Looking for games to use in play therapy? Read my Directive Group Play Therapy book and The Feelings Wheel Game

I produced videos for parents and play therapists who need techniques for ADHD and angry kids

Use my Smiley System to reinforce discipline and teach compliance and responsibility of children

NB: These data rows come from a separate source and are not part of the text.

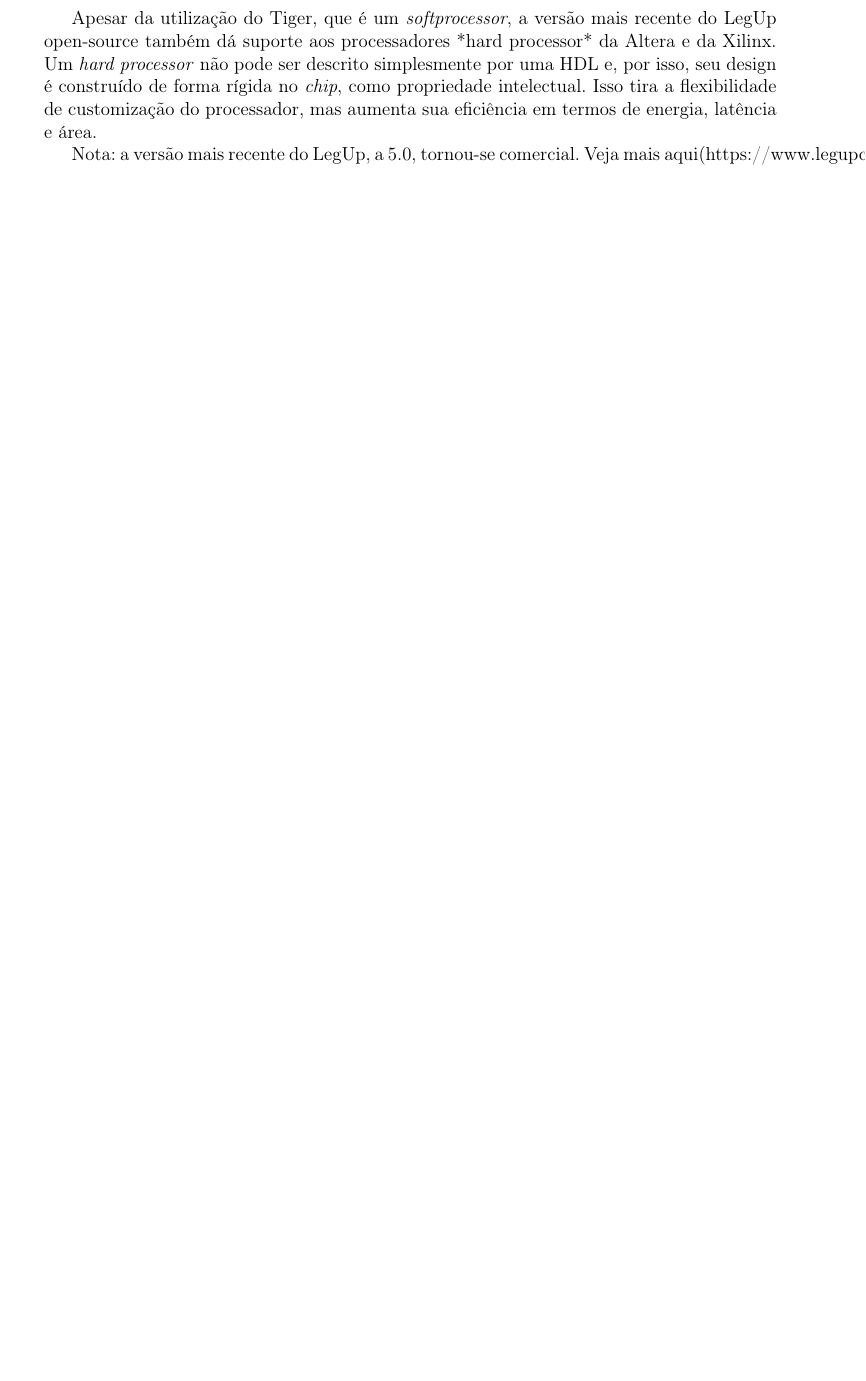
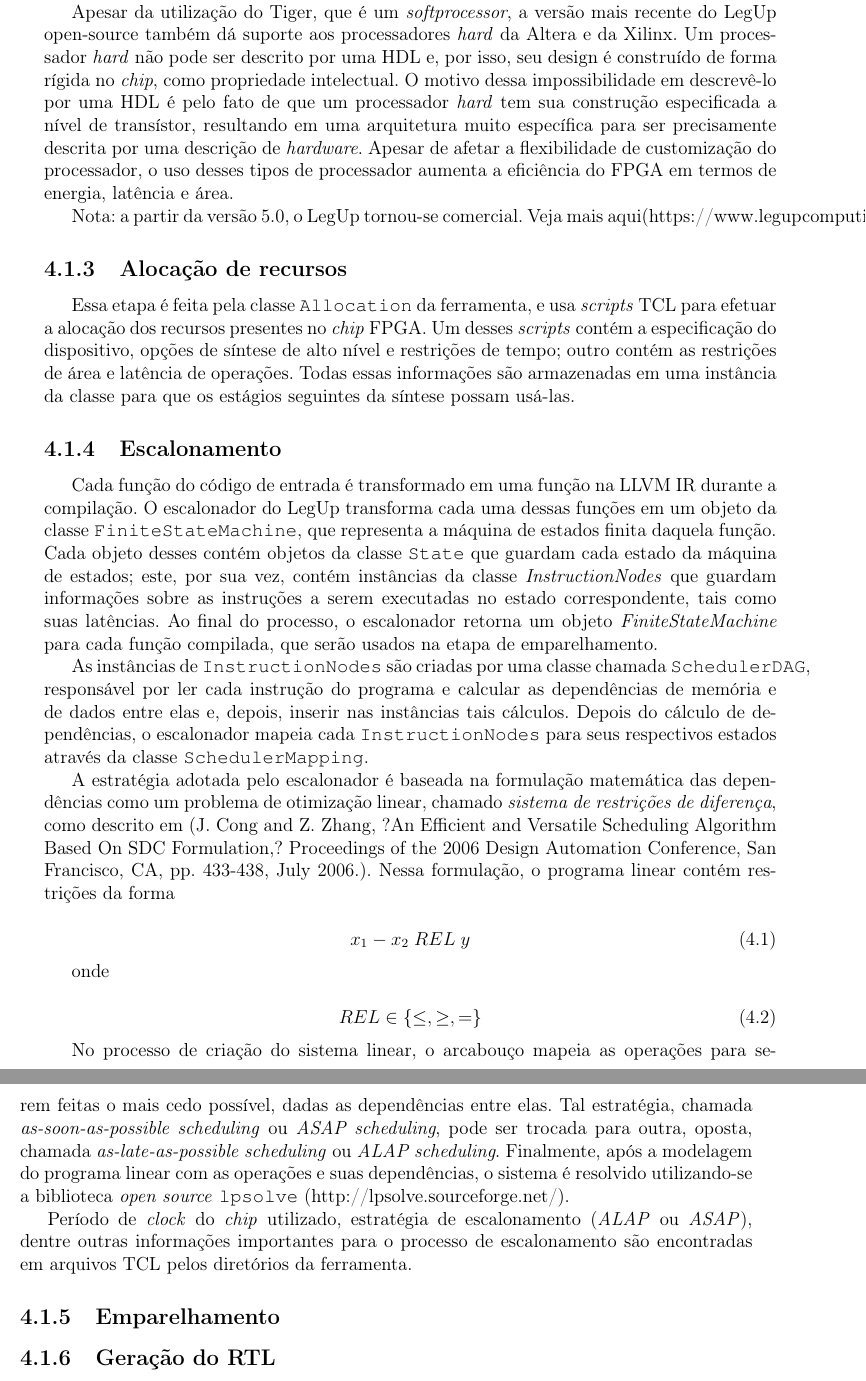
Before and after one commit to JoaoHL/tcc, a LaTeX thesis (anotacoes/template/monografia_template.tex, which reads anotacoes/template/cap-legup.tex): part of page 22 of 29 before the commit and two parts of pages 22 and 23 of 31 after it, the two joined at a grey line, cut so that both start at the same text, the shorter picture padded with empty space. Compiled offline with pdfLaTeX; the source files are stored in an older character set and shown here as Unicode.

Commit message:
adicionado texto sobre escalonamento no legup

```diff
--- a/anotacoes/template/cap-legup.tex
+++ b/anotacoes/template/cap-legup.tex
@@ -55 +57,2 @@
 
+A possibilidade de modificação do processador do circuito é a característica chave do processo de autoavaliação que o LegUp realiza em seu fluxo de execução. Ao adicionar instrumentações para observar a execução do programa, é possível dizer quais instruções são mais utilizadas e por quais funções elas são mais chamadas. Isso permite uma análise extremamente precisa, uma vez que ela é feita a nível de instrução. Isso dá oportunidade ao usuário de verificar as instruções resultantes da compilação do código em C e otimizá-las manualmente, de acordo com suas necessidades.
@@ -57,4 +59,34 @@
 
-Apesar da utilização do Tiger, que é um \textit{softprocessor}, a versão mais recente do LegUp open-source também dá suporte aos processadores *hard processor* da Altera e da Xilinx. Um \textit{hard processor} não pode ser descrito simplesmente por uma HDL e, por isso, seu design é construído de forma rígida no \textit{chip}, como propriedade intelectual. Isso tira a flexibilidade de customização do processador, mas aumenta sua eficiência em termos de energia, latência e área.
+Apesar da utilização do Tiger, que é um \textit{softprocessor}, a versão mais recente do LegUp open-source também dá suporte aos processadores \textit{hard} da Altera e da Xilinx. Um processador \textit{hard} não pode ser descrito por uma HDL e, por isso, seu design é construído de forma rígida no \textit{chip}, como propriedade intelectual. O motivo dessa impossibilidade em descrevê-lo por uma HDL é pelo fato de que um processador \textit{hard} tem sua construção especificada a nível de transístor, resultando em uma arquitetura muito específica para ser precisamente descrita por uma descrição de \textit{hardware}. Apesar de afetar a flexibilidade de customização do processador, o uso desses tipos de processador aumenta a eficiência do FPGA em termos de energia, latência e área.
 
-Nota: a versão mais recente do LegUp, a 5.0, tornou-se comercial. Veja mais aqui(https://www.legupcomputing.com/main/about)
+Nota: a partir da versão 5.0, o LegUp tornou-se comercial. Veja mais aqui(https://www.legupcomputing.com/main/about)
+
+\subsection{Alocação de recursos}
+
+Essa etapa é feita pela classe \texttt{Allocation} da ferramenta, e usa \textit{scripts} TCL para efetuar a alocação dos recursos presentes no \textit{chip} FPGA. Um desses \textit{scripts} contém a especificação do dispositivo, opções de síntese de alto nível e restrições de tempo; outro contém as restrições de área e latência de operações. Todas essas informações são armazenadas em uma instância da classe para que os estágios seguintes da síntese possam usá-las.
+
+\subsection{Escalonamento}
+
+Cada função do código de entrada é transformado em uma função na LLVM IR durante a compilação. O escalonador do LegUp transforma cada uma dessas funções em um objeto da classe \texttt{FiniteStateMachine}, que representa a máquina de estados finita daquela função. Cada objeto desses contém objetos da classe \texttt{State} que guardam cada estado da máquina de estados; este, por sua vez, contém instâncias da classe \textit{InstructionNodes} que guardam informações sobre as instruções a serem executadas no estado correspondente, tais como suas latências. Ao final do processo, o escalonador retorna um objeto \textit{FiniteStateMachine} para cada função compilada, que serão usados na etapa de emparelhamento.
+
+As instâncias de \texttt{InstructionNodes} são criadas por uma classe chamada \texttt{SchedulerDAG}, responsável por ler cada instrução do programa e calcular as dependências de memória e de dados entre elas e, depois, inserir nas instâncias tais cálculos. Depois do cálculo de dependências, o escalonador mapeia cada \texttt{InstructionNodes} para seus respectivos estados através da classe \texttt{SchedulerMapping}.
+
+A estratégia adotada pelo escalonador é baseada na formulação matemática das dependências como um problema de otimização linear, chamado \textit{sistema de restrições de diferença}, como descrito em (J. Cong and Z. Zhang, ?An Efficient and Versatile Scheduling Algorithm Based On SDC Formulation,? Proceedings of the 2006 Design Automation Conference, San Francisco, CA, pp. 433-438, July 2006.). Nessa formulação, o programa linear contém restrições da forma
+
+\begin{equation}
+x_1 - x_2 \; REL \;  y
+\end{equation}
+
+onde
+
+\begin{equation}
+REL \in \{\leq, \geq, =\}
+\end{equation}
+
+No processo de criação do sistema linear, o arcabouço mapeia as operações para serem feitas o mais cedo possível, dadas as dependências entre elas. Tal estratégia, chamada \textit{as-soon-as-possible scheduling} ou \textit{ASAP scheduling}, pode ser trocada para outra, oposta, chamada \textit{as-late-as-possible scheduling} ou \textit{ALAP scheduling}. Finalmente, após a modelagem do programa linear com as operações e suas dependências, o sistema é resolvido utilizando-se a biblioteca \textit{open source} \texttt{lpsolve} (http://lpsolve.sourceforge.net/).
+
+Período de \textit{clock} do \textit{chip} utilizado, estratégia de escalonamento (\textit{ALAP} ou \textit{ASAP}), dentre outras informações importantes para o processo de escalonamento são encontradas em arquivos TCL pelos diretórios da ferramenta.
+
+\subsection{Emparelhamento}
+
+\subsection{Geração do RTL}
```
Also changed, not shown: anotacoes/template/monografia_template.bbl (added), anotacoes/template/monografia_template.pdf (added), anotacoes/template/cap-legup.tex (9 more changed lines), 4 other files.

We offer child and family therapy, consultation, and supervision for persons who are seeking LCSW or play therapy certification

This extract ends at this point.